DATASET:
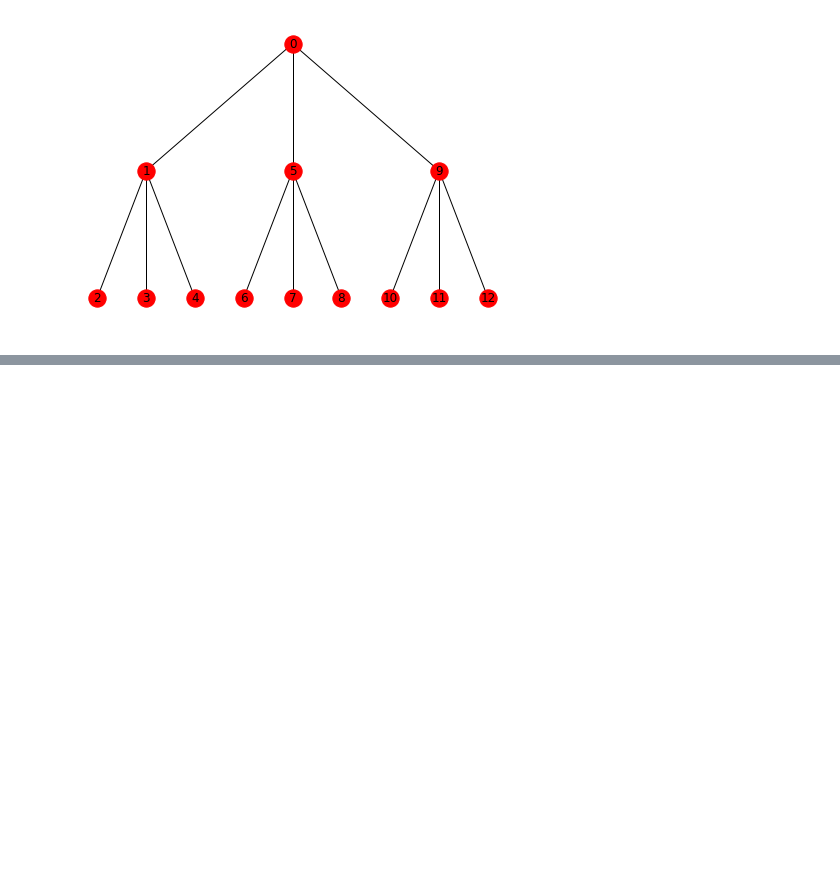
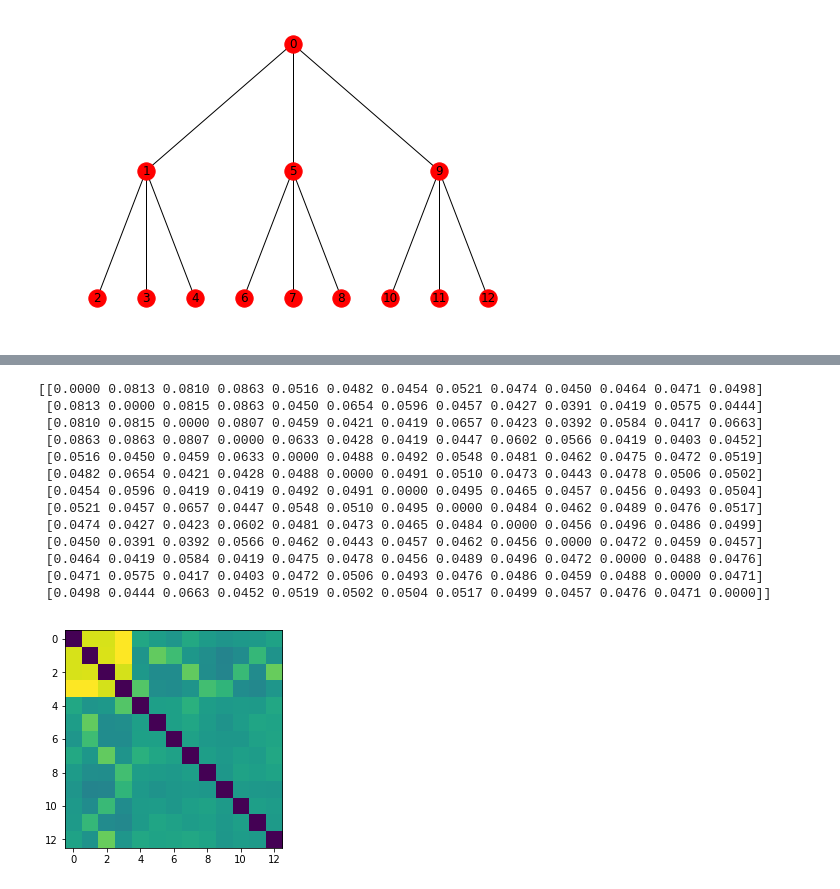
Before and after one commit to aleveren/ucsd-research, a Jupyter notebook: simple-hier-topic-model/topic_cooccurrence.ipynb, the cells around one changed output, grey strips where cells are left out. Cells and saved outputs as stored; diff of their text form; code cells hidden in the pictures; blank space fills up the shorter version.

```diff
--- a/simple-hier-topic-model/topic_cooccurrence.ipynb
+++ b/simple-hier-topic-model/topic_cooccurrence.ipynb
@@ -317,0 +414,22 @@ nx.draw(tree2, pos = bfs_layout(tree2, source=0), with_labels = True)
+# %%
+zzz = zzz / zzz.sum(axis=0, keepdims=True)
+zzz = np.minimum(zzz, zzz.T)
+zzz -= np.diag(np.diag(zzz))
+niceprint(zzz)
+
+plt.imshow(zzz);
+# %% [output]
+[[0.0000 0.0813 0.0810 0.0863 0.0516 0.0482 0.0454 0.0521 0.0474 0.0450 0.0464 0.0471 0.0498]
+ [0.0813 0.0000 0.0815 0.0863 0.0450 0.0654 0.0596 0.0457 0.0427 0.0391 0.0419 0.0575 0.0444]
+ [0.0810 0.0815 0.0000 0.0807 0.0459 0.0421 0.0419 0.0657 0.0423 0.0392 0.0584 0.0417 0.0663]
+ [0.0863 0.0863 0.0807 0.0000 0.0633 0.0428 0.0419 0.0447 0.0602 0.0566 0.0419 0.0403 0.0452]
+ [0.0516 0.0450 0.0459 0.0633 0.0000 0.0488 0.0492 0.0548 0.0481 0.0462 0.0475 0.0472 0.0519]
+ [0.0482 0.0654 0.0421 0.0428 0.0488 0.0000 0.0491 0.0510 0.0473 0.0443 0.0478 0.0506 0.0502]
+ [0.0454 0.0596 0.0419 0.0419 0.0492 0.0491 0.0000 0.0495 0.0465 0.0457 0.0456 0.0493 0.0504]
+ [0.0521 0.0457 0.0657 0.0447 0.0548 0.0510 0.0495 0.0000 0.0484 0.0462 0.0489 0.0476 0.0517]
+ [0.0474 0.0427 0.0423 0.0602 0.0481 0.0473 0.0465 0.0484 0.0000 0.0456 0.0496 0.0486 0.0499]
+ [0.0450 0.0391 0.0392 0.0566 0.0462 0.0443 0.0457 0.0462 0.0456 0.0000 0.0472 0.0459 0.0457]
+ [0.0464 0.0419 0.0584 0.0419 0.0475 0.0478 0.0456 0.0489 0.0496 0.0472 0.0000 0.0488 0.0476]
+ [0.0471 0.0575 0.0417 0.0403 0.0472 0.0506 0.0493 0.0476 0.0486 0.0459 0.0488 0.0000 0.0471]
+ [0.0498 0.0444 0.0663 0.0452 0.0519 0.0502 0.0504 0.0517 0.0499 0.0457 0.0476 0.0471 0.0000]]
+[figure, added]
```
Also changed, not shown: parts of 40 cells of this notebook.
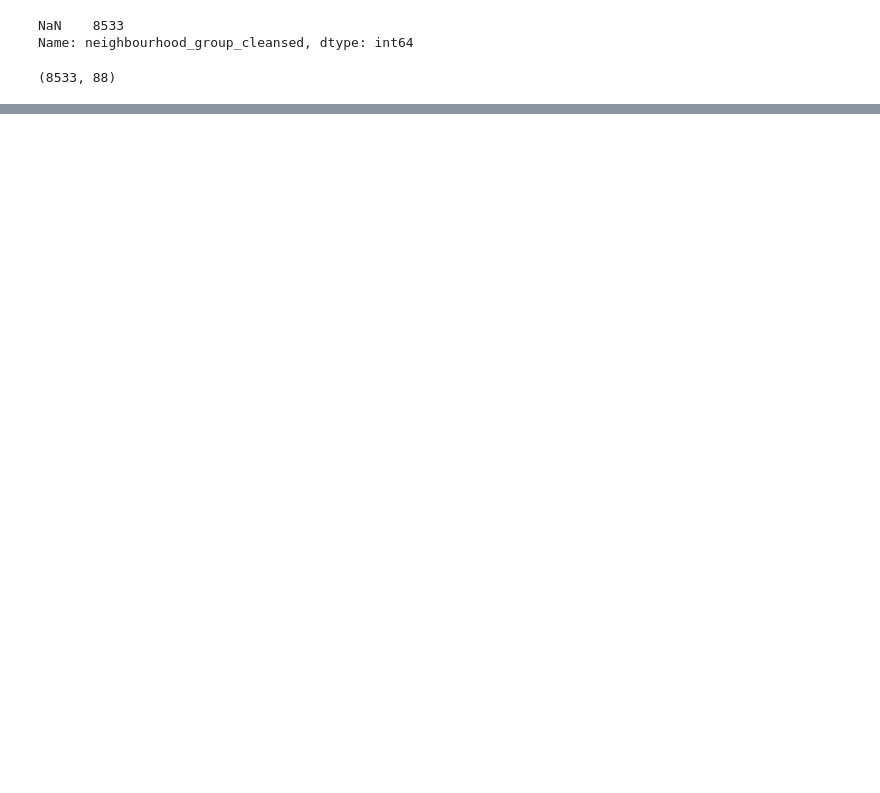
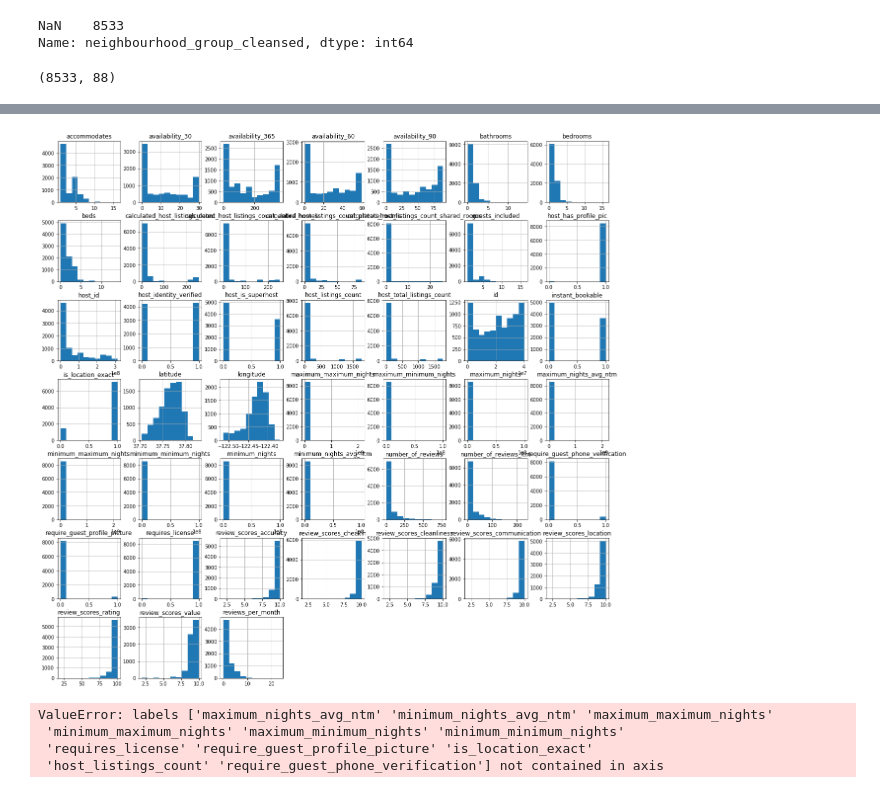
Before and after one commit to shabnami/Capstone_project_Airbnb, a Jupyter notebook: Airbnb.ipynb, the cells around one changed output, grey strips where cells are left out. Drawn from its saved outputs; the diff is of its cells as text; code cells hidden in the pictures; blank space fills up the shorter version.

```diff
--- a/Airbnb.ipynb
+++ b/Airbnb.ipynb
@@ -179,3 +196,7 @@ df = df.drop (null_columns , axis = 1)
 df.shape
 # %% [output]
 (8533, 88)
+# %%
+# dropping more columns that are more text since I will not be using NLP
+text_col_to_drop = ['name', 'summary', 'space', 'description', 'neighborhood_overview', 'notes', 'transit', 'access', 'interaction', 'house_rules','host_name', 'host_location', 'host_about', 'host_neighbourhood', 'host_verifications']
+df = df.drop(text_col_to_drop, axis=1)
@@ -206,0 +288,2 @@ Name: smart_location, dtype: int64
+# %%
+df.drop(['square_feet', 'monthly_price', 'weekly_price', 'license'], axis=1, inplace = True)
@@ -206,0 +299,17 @@ Name: smart_location, dtype: int64
+# %%
+# Replacing columns with f/t with 0/1
+df.replace({'f': 0, 't': 1}, inplace=True)
+
+# Plotting the distribution of numerical and boolean categories
+df.hist(figsize=(20,20))
+plt.show()
+# %% [output]
+[figure, added]
+# %%
+# based on the graphs above some of the columns seems to have mostly one value so will drop those
+df.drop(['maximum_nights_avg_ntm' , 'minimum_nights_avg_ntm' , 'maximum_maximum_nights', 'minimum_maximum_nights', 'maximum_minimum_nights', 'minimum_minimum_nights','requires_license','require_guest_profile_picture','is_location_exact','host_listings_count','require_guest_phone_verification','host_has_profile_pic','minimum_nights','maximum_nights'], axis=1, inplace = True)
+# %% [output]
+ValueError: labels ['maximum_nights_avg_ntm' 'minimum_nights_avg_ntm' 'maximum_maximum_nights'
+ 'minimum_maximum_nights' 'maximum_minimum_nights' 'minimum_minimum_nights'
+ 'requires_license' 'require_guest_profile_picture' 'is_location_exact'
+ 'host_listings_count' 'require_guest_phone_verification'] not contained in axis
```
Also changed, not shown: parts of 24 cells of this notebook.
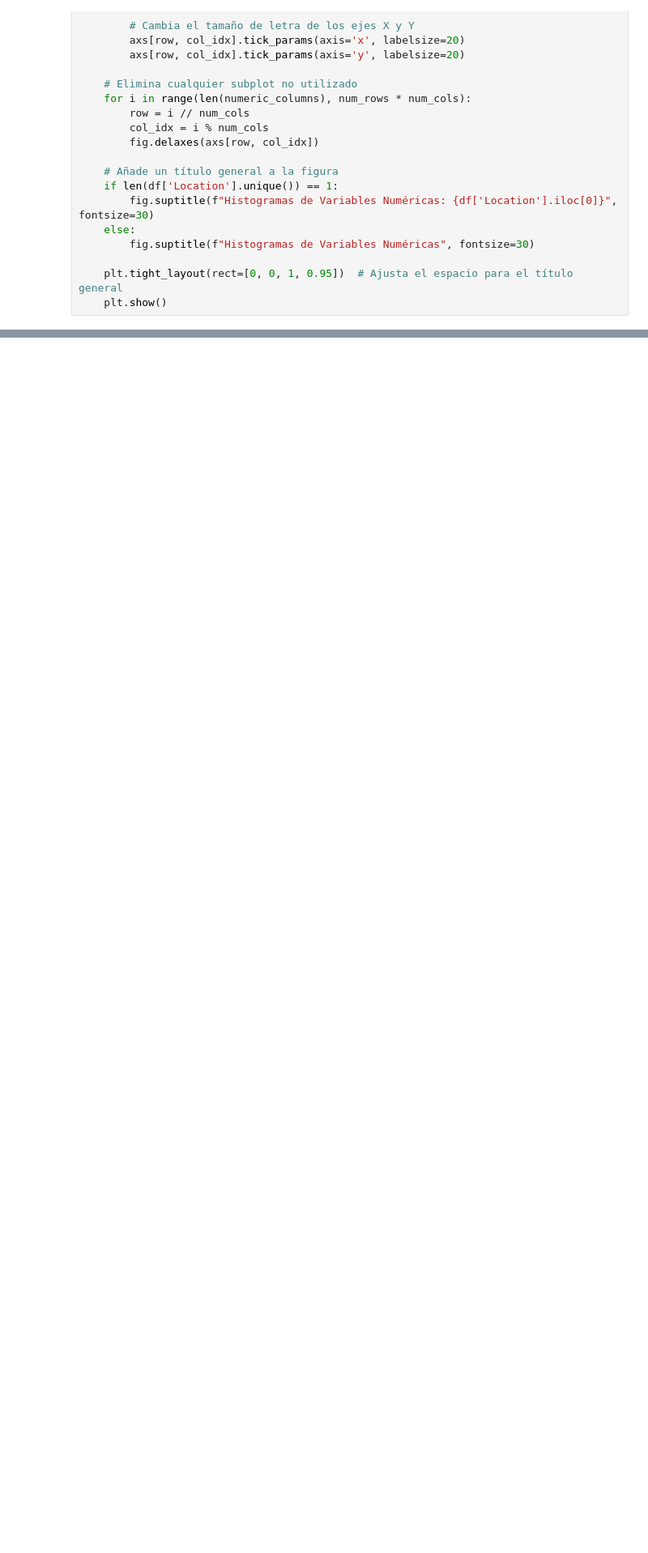
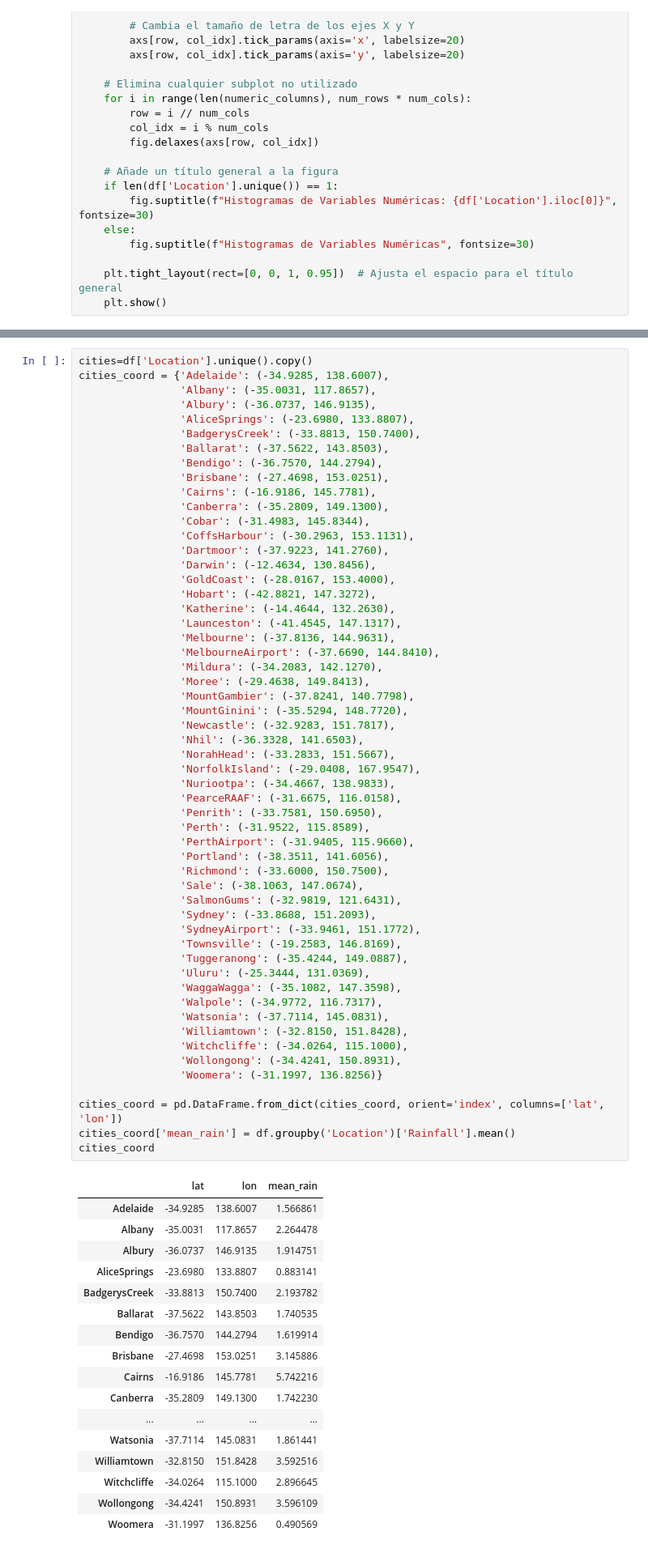
Before and after one commit to augustofarias2/tp_apat, a Jupyter notebook: practico.ipynb, the cells around one changed output, grey strips where cells are left out. Shown at 81% size. Drawn from its saved outputs; the diff is of its cells as text; blank space fills up the shorter version.

```diff
--- a/practico.ipynb
+++ b/practico.ipynb
@@ -142,0 +156,73 @@ plot_variables(df)
+# %%
+cities=df['Location'].unique().copy()
+cities_coord = {'Adelaide': (-34.9285, 138.6007),
+                'Albany': (-35.0031, 117.8657),
+                'Albury': (-36.0737, 146.9135),
+                'AliceSprings': (-23.6980, 133.8807),
+                'BadgerysCreek': (-33.8813, 150.7400),
+                'Ballarat': (-37.5622, 143.8503),
+                'Bendigo': (-36.7570, 144.2794),
+                'Brisbane': (-27.4698, 153.0251),
+                'Cairns': (-16.9186, 145.7781),
+                'Canberra': (-35.2809, 149.1300),
+                'Cobar': (-31.4983, 145.8344),
+                'CoffsHarbour': (-30.2963, 153.1131),
+                'Dartmoor': (-37.9223, 141.2760),
+                'Darwin': (-12.4634, 130.8456),
+                'GoldCoast': (-28.0167, 153.4000),
+                'Hobart': (-42.8821, 147.3272),
+                'Katherine': (-14.4644, 132.2630),
+                'Launceston': (-41.4545, 147.1317),
+                'Melbourne': (-37.8136, 144.9631),
+                'MelbourneAirport': (-37.6690, 144.8410),
+                'Mildura': (-34.2083, 142.1270),
+                'Moree': (-29.4638, 149.8413),
+                'MountGambier': (-37.8241, 140.7798),
+                'MountGinini': (-35.5294, 148.7720),
+                'Newcastle': (-32.9283, 151.7817),
+                'Nhil': (-36.3328, 141.6503),
+                'NorahHead': (-33.2833, 151.5667),
+                'NorfolkIsland': (-29.0408, 167.9547),
+                'Nuriootpa': (-34.4667, 138.9833),
+                'PearceRAAF': (-31.6675, 116.0158),
+                'Penrith': (-33.7581, 150.6950),
+                'Perth': (-31.9522, 115.8589),
+                'PerthAirport': (-31.9405, 115.9660),
+                'Portland': (-38.3511, 141.6056),
+                'Richmond': (-33.6000, 150.7500),
+                'Sale': (-38.1063, 147.0674),
+                'SalmonGums': (-32.9819, 121.6431),
+                'Sydney': (-33.8688, 151.2093),
+                'SydneyAirport': (-33.9461, 151.1772),
+                'Townsville': (-19.2583, 146.8169),
+                'Tuggeranong': (-35.4244, 149.0887),
+                'Uluru': (-25.3444, 131.0369),
+                'WaggaWagga': (-35.1082, 147.3598),
+                'Walpole': (-34.9772, 116.7317),
+                'Watsonia': (-37.7114, 145.0831),
+                'Williamtown': (-32.8150, 151.8428),
+                'Witchcliffe': (-34.0264, 115.1000),
+                'Wollongong': (-34.4241, 150.8931),
+                'Woomera': (-31.1997, 136.8256)}
+
+cities_coord = pd.DataFrame.from_dict(cities_coord, orient='index', columns=['lat', 'lon'])
+cities_coord['mean_rain'] = df.groupby('Location')['Rainfall'].mean()
+cities_coord
+# %% [output]
+|  | lat | lon | mean_rain |
+| Adelaide | -34.9285 | 138.6007 | 1.566861 |
+| Albany | -35.0031 | 117.8657 | 2.264478 |
+| Albury | -36.0737 | 146.9135 | 1.914751 |
+| AliceSprings | -23.6980 | 133.8807 | 0.883141 |
+| BadgerysCreek | -33.8813 | 150.7400 | 2.193782 |
+| Ballarat | -37.5622 | 143.8503 | 1.740535 |
+| Bendigo | -36.7570 | 144.2794 | 1.619914 |
+| Brisbane | -27.4698 | 153.0251 | 3.145886 |
+| Cairns | -16.9186 | 145.7781 | 5.742216 |
+| Canberra | -35.2809 | 149.1300 | 1.742230 |
+| ... | ... | ... | ... |
+| Watsonia | -37.7114 | 145.0831 | 1.861441 |
+| Williamtown | -32.8150 | 151.8428 | 3.592516 |
+| Witchcliffe | -34.0264 | 115.1000 | 2.896645 |
+| Wollongong | -34.4241 | 150.8931 | 3.596109 |
+| Woomera | -31.1997 | 136.8256 | 0.490569 |
```
Also changed, not shown: parts of 6 cells of this notebook, 6 other files.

YOUR ASSIGNMENT:
Could you find every line in the records above that has the string "Wollongong" and copy it?

WRITTEN REPLY:
+                'Wollongong': (-34.4241, 150.8931),
+| Wollongong | -34.4241 | 150.8931 | 3.596109 |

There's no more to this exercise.